YOUR TASK: An exact copy of all the entries is needed, with no images in it.

(Before-and-after change records)

-----

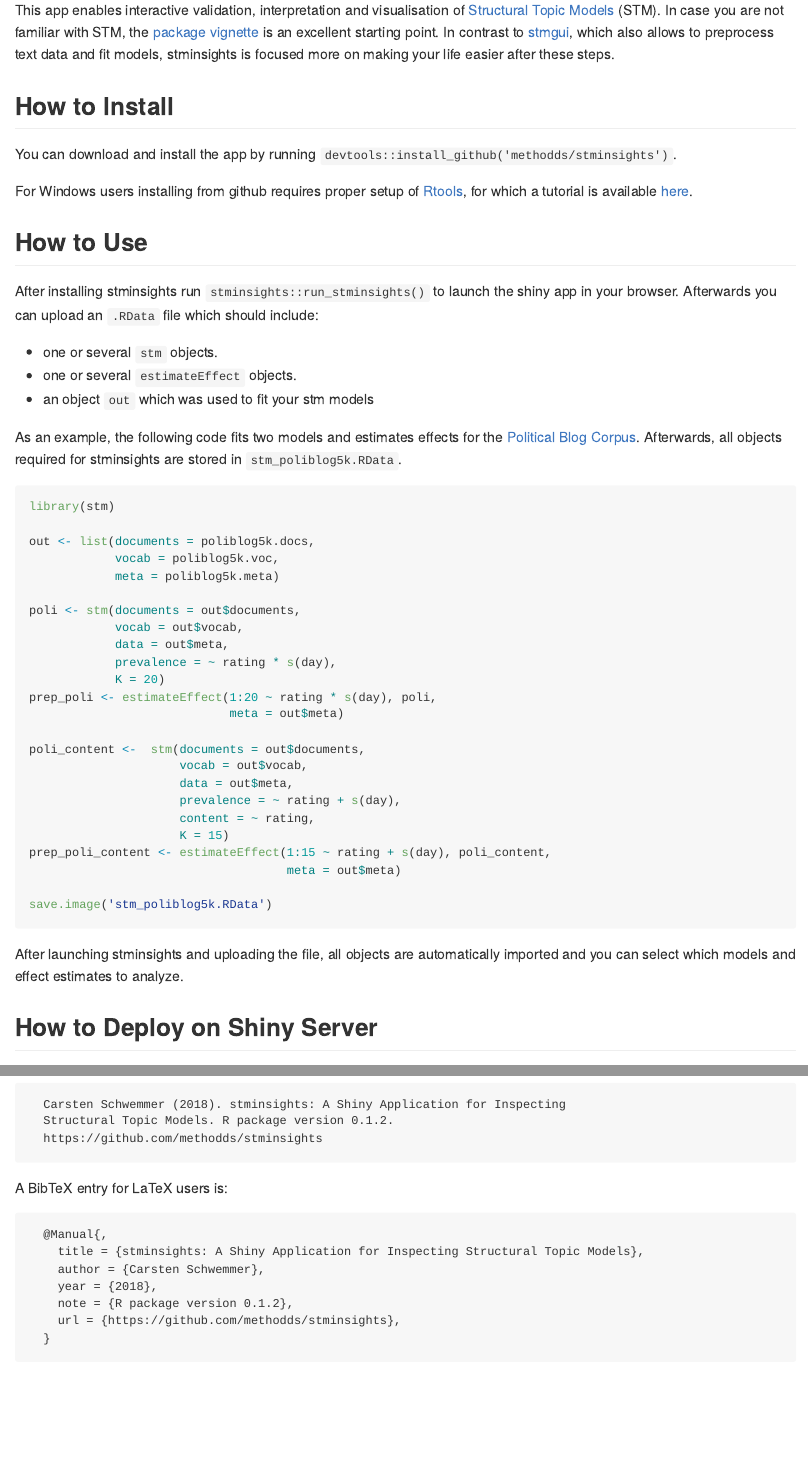
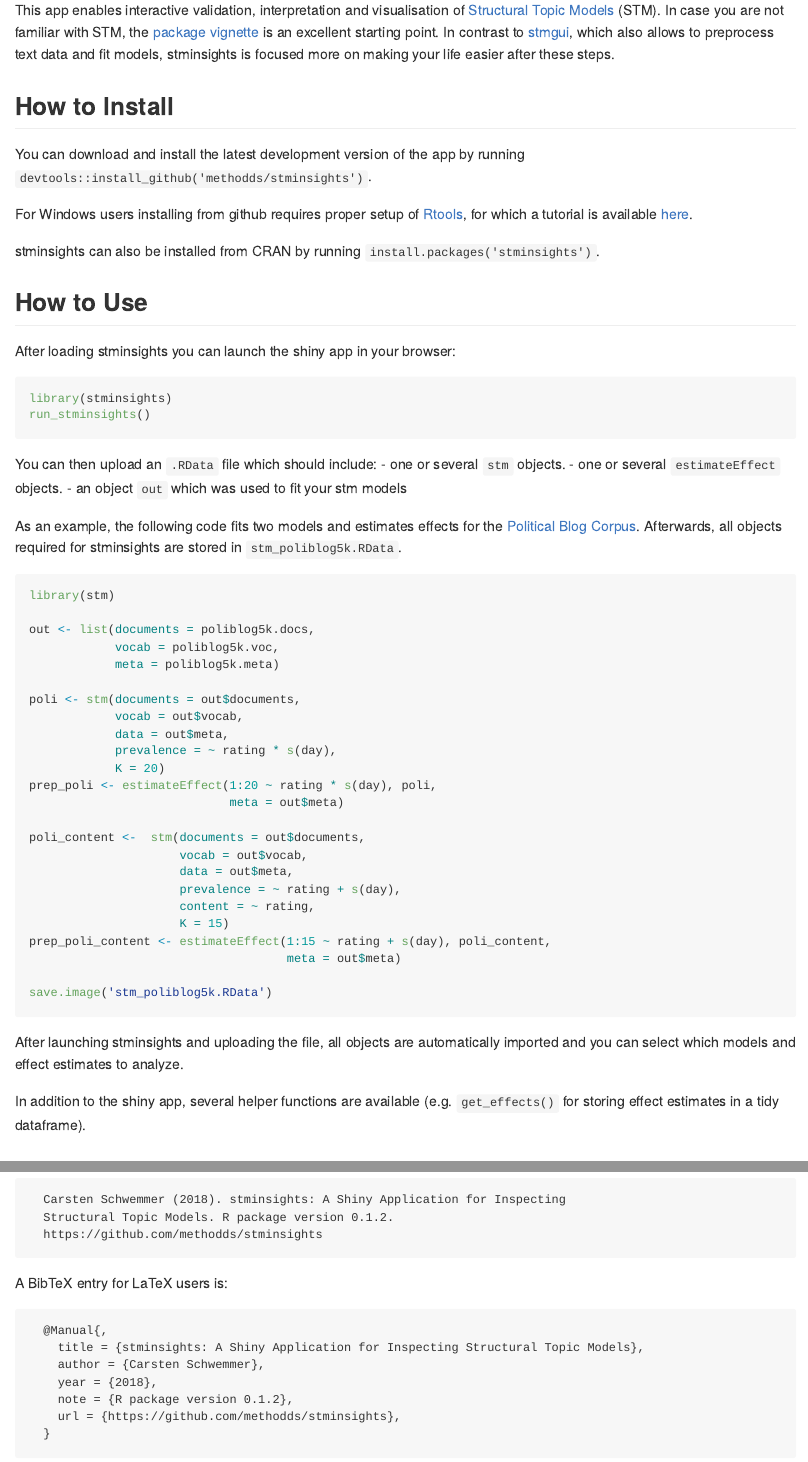
Before and after one commit to cschwem2er/stminsights, an R Markdown document (README.Rmd): the page in a window 1100 px wide, from 600 px down, and a second part further down, joined at a grey line. The pictures show the output file README.md that the author committed with the source, drawn offline in the style of GitHub; badge pictures from the web are left out.

Commit message:
add infos for CRAN release

````diff
--- a/README.Rmd
+++ b/README.Rmd
@@ -31,14 +30,23 @@
 
 ## How to Install
 
-You can download and install the app by running ``devtools::install_github('methodds/stminsights')``.
+You can download and install the latest development version of the app by running ``devtools::install_github('methodds/stminsights')``.
 
 For Windows users installing from github requires proper setup of [Rtools](https://cran.r-project.org/bin/windows/Rtools/), for which a tutorial is available [here](https://github.com/stan-dev/rstan/wiki/Install-Rtools-for-Windows).
 
+stminsights can also be installed from CRAN by running ``install.packages('stminsights')``.
+
 ## How to Use
 
-After installing stminsights run ``stminsights::run_stminsights()`` to launch the shiny app in your browser. Afterwards you can upload an `.RData` file which should include:
+After loading stminsights you can launch the shiny app in your browser:
 
+
+```{r, eval = FALSE}
+library(stminsights)
+run_stminsights()
+```
+
+You can then upload an `.RData` file which should include:
 - one or several `stm` objects.
 - one or several `estimateEffect` objects.
 - an object `out` which was used to fit your stm models
@@ -76,6 +84,8 @@
 
 After launching stminsights and uploading the file, all objects are automatically imported  and you can select which models and effect estimates to analyze.
 
+In addition to the shiny app, several helper functions are available (e.g. ``get_effects()`` for storing effect estimates in a tidy dataframe).
+
 ## How to Deploy on Shiny Server
 
 Deploying stminsights to your own shiny server is pretty simple: Place the file `app.R`,
````
Also changed, not shown: NEWS.md (+2 -1 lines), cran-comments.md (+0 -10 lines), README.md, README.Rmd (3 more changed lines).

-----

ANSWER SECTION:
Before and after one commit to cschwem2er/stminsights, an R Markdown document (README.Rmd): the page in a window 1100 px wide, from 600 px down, and a second part further down, joined at a grey line. The pictures show the output file README.md that the author committed with the source, drawn offline in the style of GitHub; badge pictures from the web are left out.

Commit message:
add infos for CRAN release

````diff
--- a/README.Rmd
+++ b/README.Rmd
@@ -31,14 +30,23 @@
 
 ## How to Install
 
-You can download and install the app by running ``devtools::install_github('methodds/stminsights')``.
+You can download and install the latest development version of the app by running ``devtools::install_github('methodds/stminsights')``.
 
 For Windows users installing from github requires proper setup of [Rtools](https://cran.r-project.org/bin/windows/Rtools/), for which a tutorial is available [here](https://github.com/stan-dev/rstan/wiki/Install-Rtools-for-Windows).
 
+stminsights can also be installed from CRAN by running ``install.packages('stminsights')``.
+
 ## How to Use
 
-After installing stminsights run ``stminsights::run_stminsights()`` to launch the shiny app in your browser. Afterwards you can upload an `.RData` file which should include:
+After loading stminsights you can launch the shiny app in your browser:
 
+
+```{r, eval = FALSE}
+library(stminsights)
+run_stminsights()
+```
+
+You can then upload an `.RData` file which should include:
 - one or several `stm` objects.
 - one or several `estimateEffect` objects.
 - an object `out` which was used to fit your stm models
@@ -76,6 +84,8 @@
 
 After launching stminsights and uploading the file, all objects are automatically imported  and you can select which models and effect estimates to analyze.
 
+In addition to the shiny app, several helper functions are available (e.g. ``get_effects()`` for storing effect estimates in a tidy dataframe).
+
 ## How to Deploy on Shiny Server
 
 Deploying stminsights to your own shiny server is pretty simple: Place the file `app.R`,
````
Also changed, not shown: NEWS.md (+2 -1 lines), cran-comments.md (+0 -10 lines), README.md, README.Rmd (3 more changed lines).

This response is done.